Record 200,000 Fans Turn Out For Alpine World Championships At Vail/Beaver Creek; On To St. Moritz In 2017
A record 200,000 spectators came to see the races and evening concerts in Vail Valley over the course of the two-week 2015 FIS Alpine World Ski Championships, according to Ceil Folz, president of the organizing committee. This was the third time the event has been held in the Vail Valley.
SnoCountry.com checked in with Vail Mayor Andy Daly, a ski industry veteran, who said his town was blown away by the fan participation, particularly for the Men’s Downhill Feb. 7. Estimates are some 20,000 fans filled the grandstands and lined the course for the downhill alone.
“The number of spectators was bigger than any other alpine race in the U.S., and based on feedback from some of our friends in Park City, even bigger than the Olympic races held there in 2002,” Daly said.
With the exception of heavy winds that delayed the Men’s Super G, and heavy snow that moved the Men’s Downhill forward a day, the Championships overall went off without a hitch. Kris Friel, communications director for Eagle County, said public safety officials are “reporting happy, well-behaved crowds.”
“For an event this size, we feel blessed that there haven’t been more issues,” said Daly. He attended two previous World Alpine Championships held at Beaver Creek in 1989 and 1999.
How much money people spent during the event won’t be known until sales tax receipts are tabulated.
“We anticipate that we’re probably going to be down a little bit because you have a tremendous amount of press and athletes staying at properties at reduced rates, so were not sure it’s going to show a great economic impact, and we didn’t anticipate one,” Daly said. “We really look at this as an investment in the Vail brand and one that’s going to drive International visits in the years to come. And that’s certainly what happened in the past.”
Even with several restaurants being claimed as the "house" of national race teams, Daly said restaurants were full, but reservations were available throughout the races.
Whether watching the big screens live, or on their TVs at home, fans raved about the high-definition video, camera angles, and overall television production of the races. More than 200 cameras were used to capture the footage, including two “CamCats” and five hyper-motion cameras, said Ingo Hannesson, head of Sports Rights for European Broadcast Union.
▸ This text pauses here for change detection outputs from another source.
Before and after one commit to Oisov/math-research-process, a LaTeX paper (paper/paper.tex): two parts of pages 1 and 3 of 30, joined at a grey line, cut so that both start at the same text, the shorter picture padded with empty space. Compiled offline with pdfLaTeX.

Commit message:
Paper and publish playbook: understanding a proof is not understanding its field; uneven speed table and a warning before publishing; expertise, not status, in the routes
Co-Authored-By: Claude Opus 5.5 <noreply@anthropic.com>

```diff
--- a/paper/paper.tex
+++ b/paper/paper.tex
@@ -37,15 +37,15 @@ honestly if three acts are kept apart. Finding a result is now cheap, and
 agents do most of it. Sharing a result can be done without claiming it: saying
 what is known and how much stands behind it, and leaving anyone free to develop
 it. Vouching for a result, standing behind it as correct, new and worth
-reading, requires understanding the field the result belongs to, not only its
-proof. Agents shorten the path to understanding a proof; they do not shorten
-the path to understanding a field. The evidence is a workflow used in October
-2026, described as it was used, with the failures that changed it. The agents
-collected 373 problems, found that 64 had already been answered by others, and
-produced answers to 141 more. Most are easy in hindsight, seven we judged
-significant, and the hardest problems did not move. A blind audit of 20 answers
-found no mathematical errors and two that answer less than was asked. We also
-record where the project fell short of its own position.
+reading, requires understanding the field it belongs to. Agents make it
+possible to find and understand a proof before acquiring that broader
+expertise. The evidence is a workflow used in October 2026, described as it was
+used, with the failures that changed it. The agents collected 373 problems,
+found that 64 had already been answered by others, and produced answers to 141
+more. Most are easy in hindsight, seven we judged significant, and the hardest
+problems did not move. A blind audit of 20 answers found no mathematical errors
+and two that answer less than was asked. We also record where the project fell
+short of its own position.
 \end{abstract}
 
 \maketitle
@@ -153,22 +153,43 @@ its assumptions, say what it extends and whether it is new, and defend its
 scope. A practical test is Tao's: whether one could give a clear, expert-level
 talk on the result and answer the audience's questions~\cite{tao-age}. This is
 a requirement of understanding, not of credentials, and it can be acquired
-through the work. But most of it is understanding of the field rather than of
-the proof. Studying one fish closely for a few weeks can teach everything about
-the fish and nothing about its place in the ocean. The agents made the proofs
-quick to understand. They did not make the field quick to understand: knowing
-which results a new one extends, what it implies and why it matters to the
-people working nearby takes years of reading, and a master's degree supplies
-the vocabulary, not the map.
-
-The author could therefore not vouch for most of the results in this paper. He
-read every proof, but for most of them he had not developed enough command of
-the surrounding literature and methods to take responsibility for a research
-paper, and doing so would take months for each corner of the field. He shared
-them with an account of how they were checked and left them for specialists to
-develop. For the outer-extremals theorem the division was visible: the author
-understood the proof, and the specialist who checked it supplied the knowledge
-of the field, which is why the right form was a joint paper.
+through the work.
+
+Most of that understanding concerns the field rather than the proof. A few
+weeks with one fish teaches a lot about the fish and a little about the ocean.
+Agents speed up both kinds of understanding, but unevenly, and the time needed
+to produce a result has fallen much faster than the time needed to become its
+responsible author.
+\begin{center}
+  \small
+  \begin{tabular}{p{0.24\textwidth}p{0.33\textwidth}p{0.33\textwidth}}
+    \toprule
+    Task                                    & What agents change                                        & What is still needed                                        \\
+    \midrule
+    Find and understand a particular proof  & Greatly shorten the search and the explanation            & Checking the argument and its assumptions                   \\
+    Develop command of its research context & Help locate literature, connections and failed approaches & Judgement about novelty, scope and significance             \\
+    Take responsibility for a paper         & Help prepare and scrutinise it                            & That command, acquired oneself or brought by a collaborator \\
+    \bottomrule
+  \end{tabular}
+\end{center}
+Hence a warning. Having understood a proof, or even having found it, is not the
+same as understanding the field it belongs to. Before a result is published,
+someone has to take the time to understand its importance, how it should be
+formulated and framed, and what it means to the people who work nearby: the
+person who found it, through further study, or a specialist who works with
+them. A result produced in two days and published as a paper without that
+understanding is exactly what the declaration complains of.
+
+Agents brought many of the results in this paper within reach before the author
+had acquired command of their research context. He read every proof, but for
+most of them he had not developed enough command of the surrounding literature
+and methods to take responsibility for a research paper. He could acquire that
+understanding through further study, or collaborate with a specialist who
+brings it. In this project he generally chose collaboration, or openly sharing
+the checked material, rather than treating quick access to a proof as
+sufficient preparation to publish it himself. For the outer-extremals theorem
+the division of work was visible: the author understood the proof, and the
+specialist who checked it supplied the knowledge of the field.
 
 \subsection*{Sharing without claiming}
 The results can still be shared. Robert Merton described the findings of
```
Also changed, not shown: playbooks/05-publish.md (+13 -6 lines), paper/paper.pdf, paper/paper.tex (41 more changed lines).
Coverage included 70 hours of live coverage broadcast in 27 countries.
“From a TV perspective, it’s really been a giant leap forward,” Daly said. He visited with delegates from St. Moritz, Vail’s sister city, and home of the coming 2017 World Alpine Championships.
“The quality of the images on the big screen were really remarkable, you could see the vibration of the skis and the way the racers absorb bumps and the ruts through their whole body.”
The Worlds generated 40.1 million social media impressions since Feb. 1 and the hashtag, #Vail2015, trended as a top 10 topic on Twitter. The Town of Vail made major investments in its communication infrastructure leading up to the event. The Championships also pulled more than 36.3 billion media impressions in total since July 1, according to Folz.
Athletes from 68 nations came to race, and Daly had an opportunity to spend time with Ted Ligety, who won gold in the Giant Slalom defending his Olympic gold medal and capturing his fifth World Cup title and seventh career World Championships medal, two more than Lindsey Vonn and Julia Mancuso.
“Seeing the pressure and the incredible commitment of Ted and some of his teammates, it’s really rewarding,” Daly said.
“I think it’s a tribute to these athletes that have had the success that they’ve had but they’ve earned every single bit of it, so just being around Ted a little bit was a great experience.”
The Championships ended with the U.S. Ski Team second in the medal count to Austia. The USA garnered five medals (including gold medals for Ligety and Mikaela Shiffrin). Other U.S. medalists were Travis Ganong and Lindsey Vonn.
More than 1,200 accredited media covered the event onsite and support was provided by more than 2,200 volunteers.
Photos: Top -- Closing ceremonies send the world Championships off to St. Moritz, Switzerland for 2017 (Nathan Bilow/AFP/Getty Images); Left -- Vail Mayor Andy Daly; Right -- Huge crowds gathered for medal ceremonies and concerts (USST); Bottom -- Fans fill Red Tail Stadium at Beaver Creek to watch Mikaela Shiffrin win the slalom (USST)